Find out more about the Kindle Personal Document Service.

Implementation of 2D Domain Decomposition in the UCAN Gyrokinetic Particle-in-Cell Code and Resulting Performance of UCAN2
Available formats
×

Send article to Dropbox

To send this article to your Dropbox account, please select one or more formats and confirm that you agree to abide by our usage policies. If this is the first time you use this feature, you will be asked to authorise Cambridge Core to connect with your <service> account. Find out more about sending content to Dropbox.

Implementation of 2D Domain Decomposition in the UCAN Gyrokinetic Particle-in-Cell Code and Resulting Performance of UCAN2
Available formats
×

Send article to Google Drive

To send this article to your Google Drive account, please select one or more formats and confirm that you agree to abide by our usage policies. If this is the first time you use this feature, you will be asked to authorise Cambridge Core to connect with your <service> account. Find out more about sending content to Google Drive.

Implementation of 2D Domain Decomposition in the UCAN Gyrokinetic Particle-in-Cell Code and Resulting Performance of UCAN2
Available formats
×
×

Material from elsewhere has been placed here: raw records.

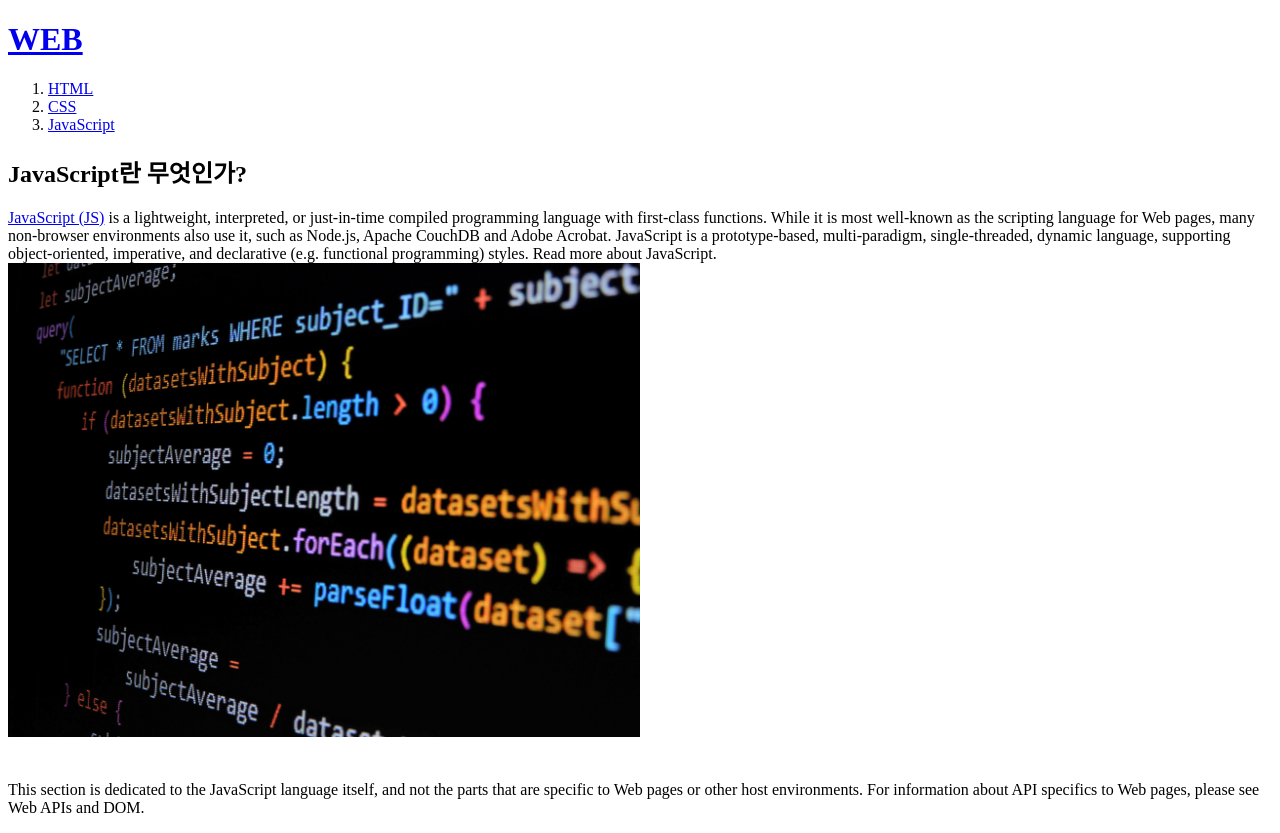
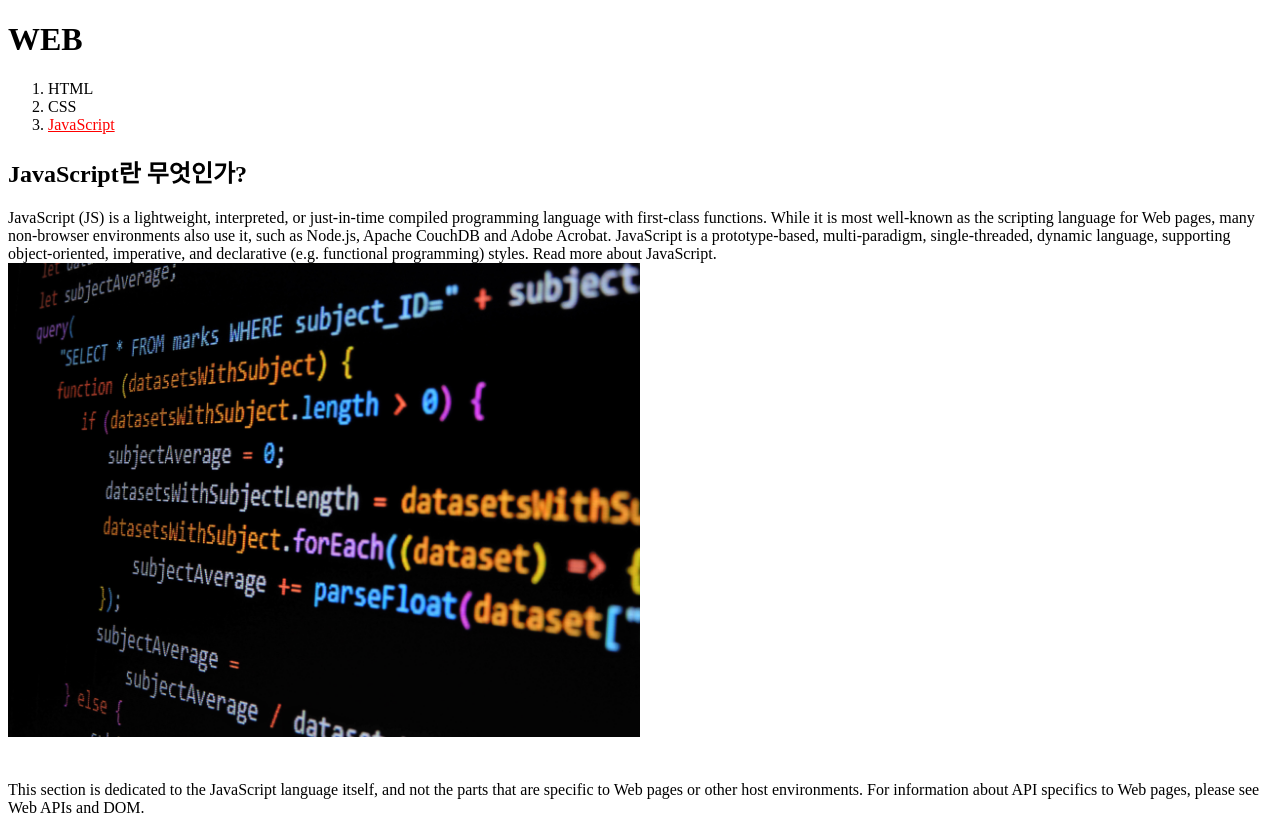
Before and after one commit to CJM-94/WEB-1, a plain HTML site: page 3.html in a window 1280 px wide. Drawn offline with Linux system fonts and the light colour scheme.

Commit message:
Add files via upload

```diff
--- a/3.html
+++ b/3.html
@@ -3,13 +3,23 @@
   <head>
     <title>WEB1 - JavaScript</title>
     <meta charset="utf-8" />
+    <style>
+      a {
+        color: black;
+        text-decoration: none;
+      }
+    </style>
   </head>
   <body>
     <h1><a href="index.html">WEB</a></h1>
     <ol>
       <li><a href="1.html">HTML</a></li>
       <li><a href="2.html">CSS</a></li>
-      <li><a href="3.html">JavaScript</a></li>
+      <li>
+        <a href="3.html" style="color: red; text-decoration: underline"
+          >JavaScript</a
+        >
+      </li>
     </ol>
     <h2>JavaScript란 무엇인가?</h2>
     <p>
```
Also changed, not shown: 1.html (+9 -1 lines), 2.html (+9 -1 lines), index.html (+26 -0 lines).
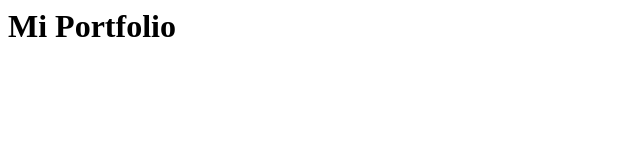
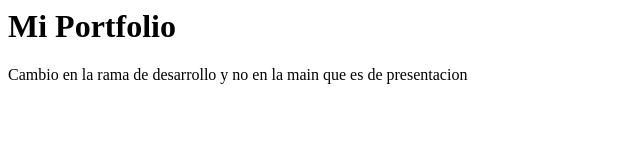
Before and after one commit to Odyn-V/PortfolioFrontEnd, a plain HTML site: page index.html in a window 1280 px wide. Shown: the whole page, without its empty margins (0-640 px from the left). Drawn offline with Linux system fonts and the light colour scheme.

Commit message:
Update index.html

```diff
--- a/index.html
+++ b/index.html
@@ -1 +1,2 @@
 <h1>Mi Portfolio</h1>
+<p> Cambio en la rama de desarrollo y no en la main que es de presentacion </p>
```
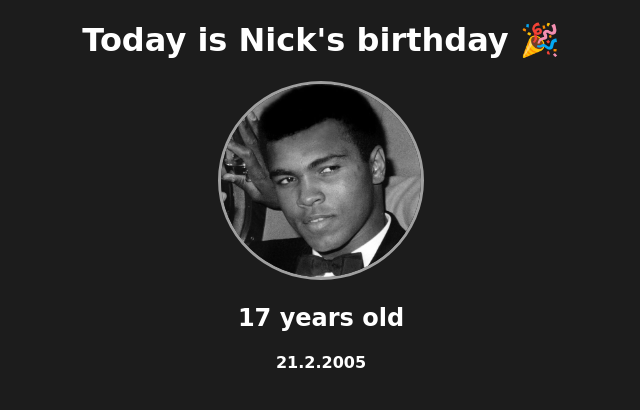
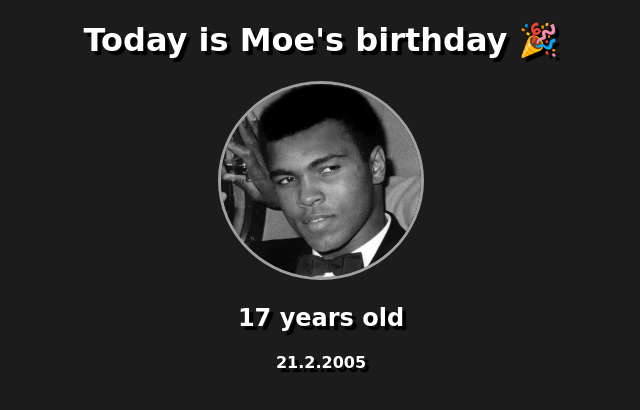
Before and after one commit to MohamadCode/BD-GIFT-MOE, a plain HTML site: page index.html in a window 1280 px wide. Shown: the whole page, without its empty margins (319-959 px from the left). Drawn offline with Linux system fonts and the light colour scheme; a web font is replaced by a local one.

Commit message:
text-shadow

```diff
--- a/index.html
+++ b/index.html
@@ -11,7 +11,7 @@
     <title>Document</title>
 </head>
 <body>
-    <h1>Today is Nick's birthday 🎉</h1>
+    <h1>Today is Moe's birthday 🎉</h1>
         <img class="Moe" src="Muhammad Ali.png">
         <h2>17 years old</h2>
         <h4>21.2.2005</h4>
--- a/style.css
+++ b/style.css
@@ -4,6 +4,7 @@ body {
     font-family: 'Happy Monkey', cursive;
     background-color: #1C1C1C;
     color: #ffffff;
+    text-shadow: 4px 4px 1px black;
 }
 
 
```
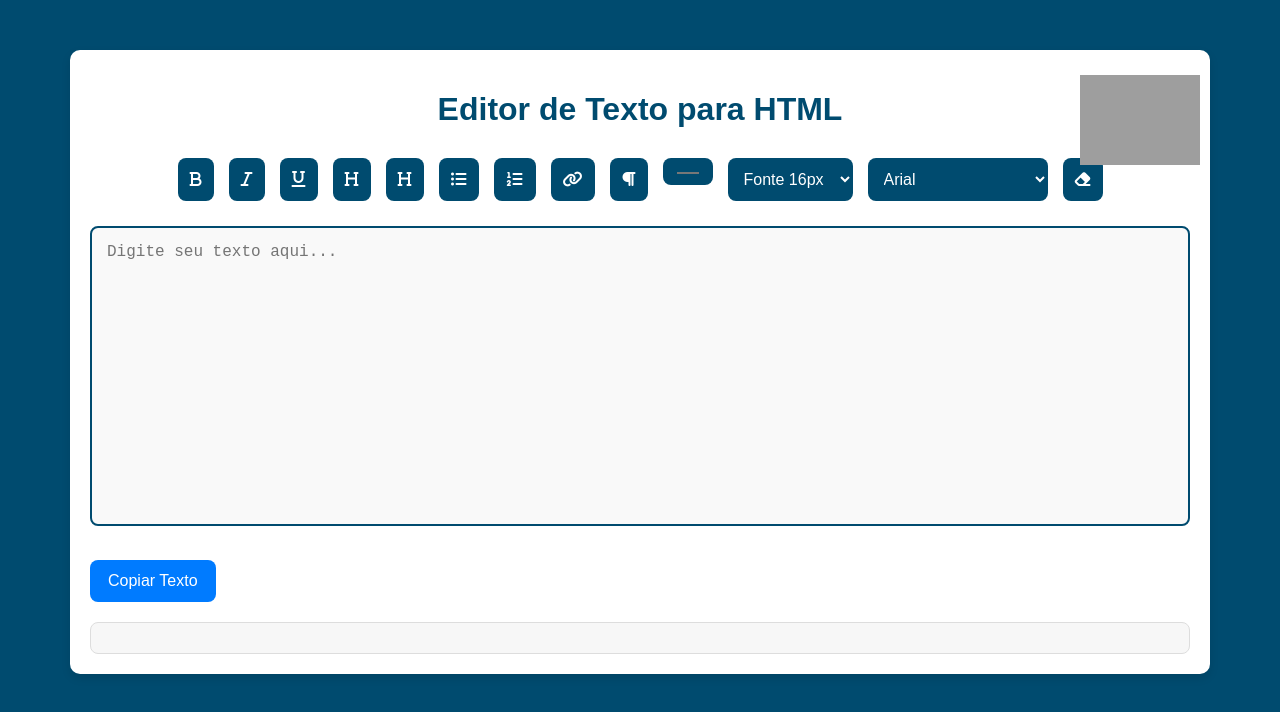
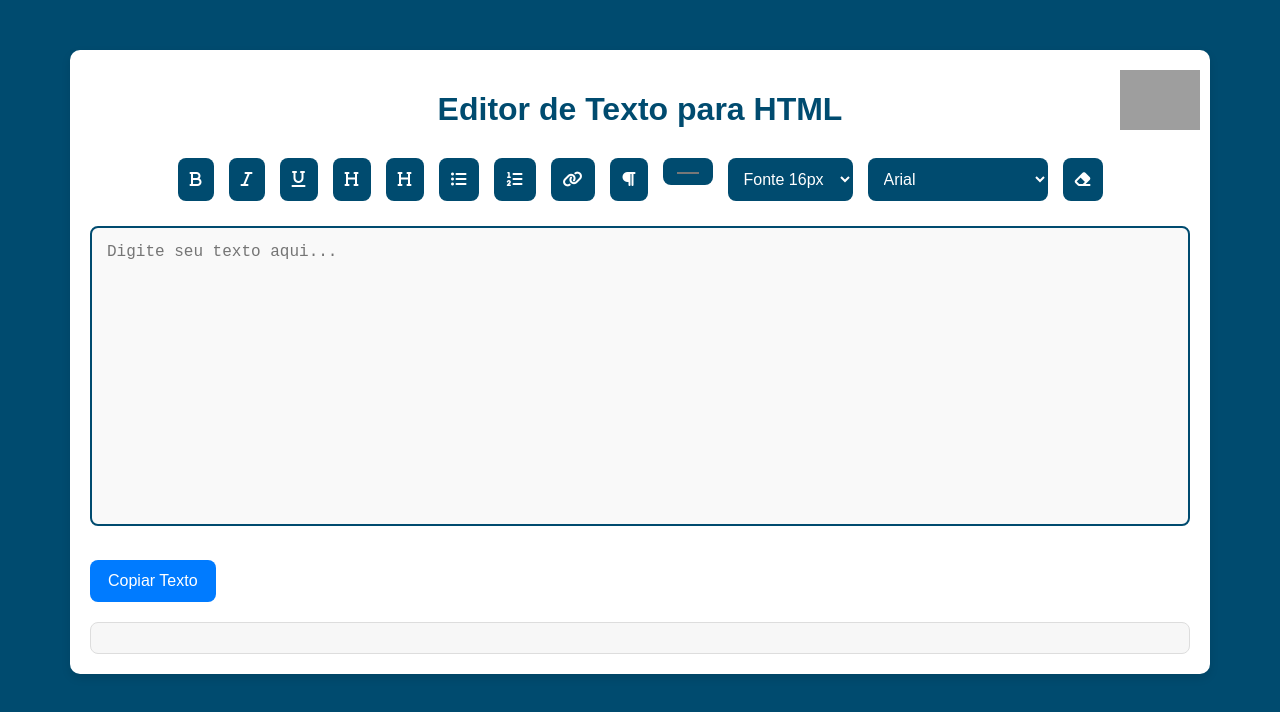
Before and after one commit to Taina163/editorr, a plain HTML site: page index.html in a window 1280 px wide. Drawn offline with Linux system fonts and the light colour scheme; grey boxes are pictures that could not be loaded.

Commit message:
Update index.html

```diff
--- a/index.html
+++ b/index.html
@@ -25,8 +25,8 @@
         }
 
         .logo {
-            width: 120px; /* Aumentando o tamanho da logo */
-            height: 120px; /* Aumentando o tamanho da logo */
+            width: 80px; /* Aumentando o tamanho da logo */
+            height: 80px; /* Aumentando o tamanho da logo */
             object-fit: contain; /* Mantém a proporção da logo */
         }
 
```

Reply to: Submit a response


Your details


Conflicting interests

Do you have any conflicting interests? *